MATERIAL FOR THIS EXERCISE section start
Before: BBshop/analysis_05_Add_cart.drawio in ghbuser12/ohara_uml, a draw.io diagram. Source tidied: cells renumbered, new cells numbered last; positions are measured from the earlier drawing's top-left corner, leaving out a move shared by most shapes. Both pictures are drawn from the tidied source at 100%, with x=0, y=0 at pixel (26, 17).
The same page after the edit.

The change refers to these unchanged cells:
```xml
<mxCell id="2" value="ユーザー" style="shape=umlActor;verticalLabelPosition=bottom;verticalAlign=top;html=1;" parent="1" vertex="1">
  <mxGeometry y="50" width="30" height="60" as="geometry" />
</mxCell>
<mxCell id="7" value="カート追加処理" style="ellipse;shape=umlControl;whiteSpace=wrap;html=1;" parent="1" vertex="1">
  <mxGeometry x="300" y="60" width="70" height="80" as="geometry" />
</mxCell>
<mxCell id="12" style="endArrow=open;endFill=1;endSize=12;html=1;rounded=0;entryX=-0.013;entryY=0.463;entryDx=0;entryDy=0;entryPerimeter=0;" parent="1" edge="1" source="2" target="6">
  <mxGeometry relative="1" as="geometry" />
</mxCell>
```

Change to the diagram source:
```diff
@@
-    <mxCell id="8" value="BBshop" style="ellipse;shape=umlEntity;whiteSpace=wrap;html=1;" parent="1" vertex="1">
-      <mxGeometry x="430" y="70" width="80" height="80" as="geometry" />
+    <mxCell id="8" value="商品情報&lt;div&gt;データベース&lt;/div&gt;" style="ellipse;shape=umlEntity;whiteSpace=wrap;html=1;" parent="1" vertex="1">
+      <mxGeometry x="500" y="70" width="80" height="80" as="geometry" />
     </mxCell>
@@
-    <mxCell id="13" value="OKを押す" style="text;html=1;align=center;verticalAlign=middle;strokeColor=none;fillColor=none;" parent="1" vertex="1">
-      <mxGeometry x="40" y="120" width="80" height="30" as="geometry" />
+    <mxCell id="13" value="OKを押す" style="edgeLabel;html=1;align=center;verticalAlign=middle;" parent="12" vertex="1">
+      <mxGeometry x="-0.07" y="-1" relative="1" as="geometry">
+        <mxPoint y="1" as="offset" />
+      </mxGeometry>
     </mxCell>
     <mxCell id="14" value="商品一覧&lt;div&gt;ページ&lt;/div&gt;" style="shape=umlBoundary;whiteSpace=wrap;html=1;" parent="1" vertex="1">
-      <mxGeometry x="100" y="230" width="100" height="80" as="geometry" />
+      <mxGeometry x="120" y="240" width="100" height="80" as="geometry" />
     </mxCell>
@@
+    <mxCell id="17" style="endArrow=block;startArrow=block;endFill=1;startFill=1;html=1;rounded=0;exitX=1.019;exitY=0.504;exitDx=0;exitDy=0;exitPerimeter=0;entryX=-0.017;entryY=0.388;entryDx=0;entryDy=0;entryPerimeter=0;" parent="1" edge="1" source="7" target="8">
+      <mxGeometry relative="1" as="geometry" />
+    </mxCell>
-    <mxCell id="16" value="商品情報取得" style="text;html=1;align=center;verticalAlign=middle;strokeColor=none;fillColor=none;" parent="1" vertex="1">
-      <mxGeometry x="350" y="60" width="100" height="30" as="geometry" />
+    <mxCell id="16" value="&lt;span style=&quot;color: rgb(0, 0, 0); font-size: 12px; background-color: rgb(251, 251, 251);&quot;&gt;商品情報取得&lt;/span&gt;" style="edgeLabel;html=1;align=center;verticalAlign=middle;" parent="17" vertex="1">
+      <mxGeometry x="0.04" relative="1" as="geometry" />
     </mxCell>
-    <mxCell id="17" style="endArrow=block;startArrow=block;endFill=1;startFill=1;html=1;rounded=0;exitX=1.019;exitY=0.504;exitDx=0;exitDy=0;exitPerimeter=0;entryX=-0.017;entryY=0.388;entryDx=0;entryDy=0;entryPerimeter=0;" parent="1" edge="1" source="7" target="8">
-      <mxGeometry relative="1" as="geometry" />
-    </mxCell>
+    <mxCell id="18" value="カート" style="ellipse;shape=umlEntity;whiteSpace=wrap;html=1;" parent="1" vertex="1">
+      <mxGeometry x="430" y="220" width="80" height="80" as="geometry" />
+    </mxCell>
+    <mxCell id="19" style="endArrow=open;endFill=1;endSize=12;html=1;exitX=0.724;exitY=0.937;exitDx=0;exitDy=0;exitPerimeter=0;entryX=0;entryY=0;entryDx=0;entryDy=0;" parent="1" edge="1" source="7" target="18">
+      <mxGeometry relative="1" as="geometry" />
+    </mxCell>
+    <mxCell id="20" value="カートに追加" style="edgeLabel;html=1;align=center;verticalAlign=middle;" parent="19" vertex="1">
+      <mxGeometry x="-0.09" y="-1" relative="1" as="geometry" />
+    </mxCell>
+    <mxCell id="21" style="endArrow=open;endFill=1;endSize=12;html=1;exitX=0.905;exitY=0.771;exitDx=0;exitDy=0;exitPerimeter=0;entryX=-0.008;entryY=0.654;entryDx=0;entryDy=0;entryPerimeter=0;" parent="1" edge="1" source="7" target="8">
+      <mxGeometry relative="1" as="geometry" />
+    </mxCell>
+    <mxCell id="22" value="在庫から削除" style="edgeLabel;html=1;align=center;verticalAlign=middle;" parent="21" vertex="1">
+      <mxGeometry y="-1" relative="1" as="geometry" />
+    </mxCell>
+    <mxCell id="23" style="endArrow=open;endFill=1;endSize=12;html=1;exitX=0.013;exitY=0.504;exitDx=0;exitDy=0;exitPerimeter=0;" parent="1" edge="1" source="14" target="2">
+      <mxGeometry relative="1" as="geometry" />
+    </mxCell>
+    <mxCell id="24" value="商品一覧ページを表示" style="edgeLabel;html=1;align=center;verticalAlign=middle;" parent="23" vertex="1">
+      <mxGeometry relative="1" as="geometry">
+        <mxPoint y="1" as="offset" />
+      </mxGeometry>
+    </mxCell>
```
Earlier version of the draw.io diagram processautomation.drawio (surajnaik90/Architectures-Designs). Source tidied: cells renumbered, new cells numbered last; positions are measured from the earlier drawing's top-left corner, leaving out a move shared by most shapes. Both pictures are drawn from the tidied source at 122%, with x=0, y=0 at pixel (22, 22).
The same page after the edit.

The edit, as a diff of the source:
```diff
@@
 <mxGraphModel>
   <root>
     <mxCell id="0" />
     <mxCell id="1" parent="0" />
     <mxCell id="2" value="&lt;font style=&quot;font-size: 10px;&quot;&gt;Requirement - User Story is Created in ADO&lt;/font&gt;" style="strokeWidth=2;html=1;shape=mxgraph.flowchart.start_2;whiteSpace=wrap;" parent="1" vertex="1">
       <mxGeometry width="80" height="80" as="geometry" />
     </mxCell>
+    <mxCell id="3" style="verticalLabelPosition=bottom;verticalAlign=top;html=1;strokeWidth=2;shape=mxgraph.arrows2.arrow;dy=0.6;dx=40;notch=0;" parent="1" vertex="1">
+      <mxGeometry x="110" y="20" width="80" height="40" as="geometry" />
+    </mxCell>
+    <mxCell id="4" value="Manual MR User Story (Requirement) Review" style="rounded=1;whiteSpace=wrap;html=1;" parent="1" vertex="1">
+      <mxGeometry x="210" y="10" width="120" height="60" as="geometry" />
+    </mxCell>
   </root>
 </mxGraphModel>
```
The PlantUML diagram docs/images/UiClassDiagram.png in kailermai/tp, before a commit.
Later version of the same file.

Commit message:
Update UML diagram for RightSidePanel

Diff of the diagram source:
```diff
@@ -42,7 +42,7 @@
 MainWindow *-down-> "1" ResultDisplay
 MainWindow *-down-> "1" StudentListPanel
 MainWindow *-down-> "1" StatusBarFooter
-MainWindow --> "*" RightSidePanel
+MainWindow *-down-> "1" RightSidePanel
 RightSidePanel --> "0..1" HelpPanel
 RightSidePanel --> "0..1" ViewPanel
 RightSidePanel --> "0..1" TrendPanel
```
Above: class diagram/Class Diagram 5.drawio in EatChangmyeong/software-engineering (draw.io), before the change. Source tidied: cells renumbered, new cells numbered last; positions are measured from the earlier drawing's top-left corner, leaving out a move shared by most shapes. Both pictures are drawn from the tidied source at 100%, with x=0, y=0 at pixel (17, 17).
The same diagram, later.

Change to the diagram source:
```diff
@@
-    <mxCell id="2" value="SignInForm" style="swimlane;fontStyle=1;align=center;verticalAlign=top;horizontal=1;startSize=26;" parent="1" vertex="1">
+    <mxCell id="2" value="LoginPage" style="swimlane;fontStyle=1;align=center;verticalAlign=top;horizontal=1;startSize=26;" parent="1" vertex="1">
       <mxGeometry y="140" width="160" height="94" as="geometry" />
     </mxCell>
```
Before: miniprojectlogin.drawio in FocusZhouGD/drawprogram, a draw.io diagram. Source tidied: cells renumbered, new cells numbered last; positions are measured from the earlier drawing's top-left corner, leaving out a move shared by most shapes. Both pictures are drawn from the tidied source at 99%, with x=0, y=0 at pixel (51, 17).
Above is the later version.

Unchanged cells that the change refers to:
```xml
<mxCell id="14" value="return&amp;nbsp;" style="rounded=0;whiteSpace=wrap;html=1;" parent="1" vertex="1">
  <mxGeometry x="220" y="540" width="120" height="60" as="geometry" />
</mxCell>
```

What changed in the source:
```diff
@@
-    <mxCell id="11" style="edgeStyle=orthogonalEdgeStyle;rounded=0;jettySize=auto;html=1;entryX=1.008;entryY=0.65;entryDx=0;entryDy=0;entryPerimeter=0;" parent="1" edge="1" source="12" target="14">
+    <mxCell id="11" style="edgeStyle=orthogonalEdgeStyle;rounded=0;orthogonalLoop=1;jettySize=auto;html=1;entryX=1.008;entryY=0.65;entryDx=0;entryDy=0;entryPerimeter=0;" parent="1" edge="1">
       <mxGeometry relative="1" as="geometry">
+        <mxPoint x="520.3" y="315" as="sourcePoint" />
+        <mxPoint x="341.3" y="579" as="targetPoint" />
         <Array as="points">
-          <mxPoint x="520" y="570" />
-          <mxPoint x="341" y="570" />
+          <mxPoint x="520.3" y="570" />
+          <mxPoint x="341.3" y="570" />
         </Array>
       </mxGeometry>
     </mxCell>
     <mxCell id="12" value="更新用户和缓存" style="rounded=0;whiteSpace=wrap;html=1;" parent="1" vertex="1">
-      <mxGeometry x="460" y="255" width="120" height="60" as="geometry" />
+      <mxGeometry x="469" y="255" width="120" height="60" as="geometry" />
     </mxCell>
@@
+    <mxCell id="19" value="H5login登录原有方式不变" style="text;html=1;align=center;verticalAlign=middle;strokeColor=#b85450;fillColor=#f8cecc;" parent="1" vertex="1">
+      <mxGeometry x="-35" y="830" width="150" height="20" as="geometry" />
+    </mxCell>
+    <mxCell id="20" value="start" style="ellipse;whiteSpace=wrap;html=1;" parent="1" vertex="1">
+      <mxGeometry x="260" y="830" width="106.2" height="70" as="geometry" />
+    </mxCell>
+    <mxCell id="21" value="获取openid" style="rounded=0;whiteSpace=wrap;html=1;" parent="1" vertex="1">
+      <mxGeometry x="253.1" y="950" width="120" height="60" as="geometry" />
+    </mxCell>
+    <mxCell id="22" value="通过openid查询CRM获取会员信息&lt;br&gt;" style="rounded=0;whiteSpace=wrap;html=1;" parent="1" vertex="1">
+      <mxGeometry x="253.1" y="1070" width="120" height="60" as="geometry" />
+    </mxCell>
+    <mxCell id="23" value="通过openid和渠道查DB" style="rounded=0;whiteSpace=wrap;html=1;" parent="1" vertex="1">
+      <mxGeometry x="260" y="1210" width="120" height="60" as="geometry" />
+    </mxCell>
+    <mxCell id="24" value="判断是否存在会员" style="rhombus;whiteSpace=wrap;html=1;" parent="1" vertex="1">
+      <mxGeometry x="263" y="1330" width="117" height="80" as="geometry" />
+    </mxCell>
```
MATERIAL FOR THIS EXERCISE section end
What lines in the data above contain the word "exitX"? Show them all.

- _RESPONSE_:
+    <mxCell id="17" style="endArrow=block;startArrow=block;endFill=1;startFill=1;html=1;rounded=0;exitX=1.019;exitY=0.504;exitDx=0;exitDy=0;exitPerimeter=0;entryX=-0.017;entryY=0.388;entryDx=0;entryDy=0;entryPerimeter=0;" parent="1" edge="1" source="7" target="8">
-    <mxCell id="17" style="endArrow=block;startArrow=block;endFill=1;startFill=1;html=1;rounded=0;exitX=1.019;exitY=0.504;exitDx=0;exitDy=0;exitPerimeter=0;entryX=-0.017;entryY=0.388;entryDx=0;entryDy=0;entryPerimeter=0;" parent="1" edge="1" source="7" target="8">
+    <mxCell id="19" style="endArrow=open;endFill=1;endSize=12;html=1;exitX=0.724;exitY=0.937;exitDx=0;exitDy=0;exitPerimeter=0;entryX=0;entryY=0;entryDx=0;entryDy=0;" parent="1" edge="1" source="7" target="18">
+    <mxCell id="21" style="endArrow=open;endFill=1;endSize=12;html=1;exitX=0.905;exitY=0.771;exitDx=0;exitDy=0;exitPerimeter=0;entryX=-0.008;entryY=0.654;entryDx=0;entryDy=0;entryPerimeter=0;" parent="1" edge="1" source="7" target="8">
+    <mxCell id="23" style="endArrow=open;endFill=1;endSize=12;html=1;exitX=0.013;exitY=0.504;exitDx=0;exitDy=0;exitPerimeter=0;" parent="1" edge="1" source="14" target="2">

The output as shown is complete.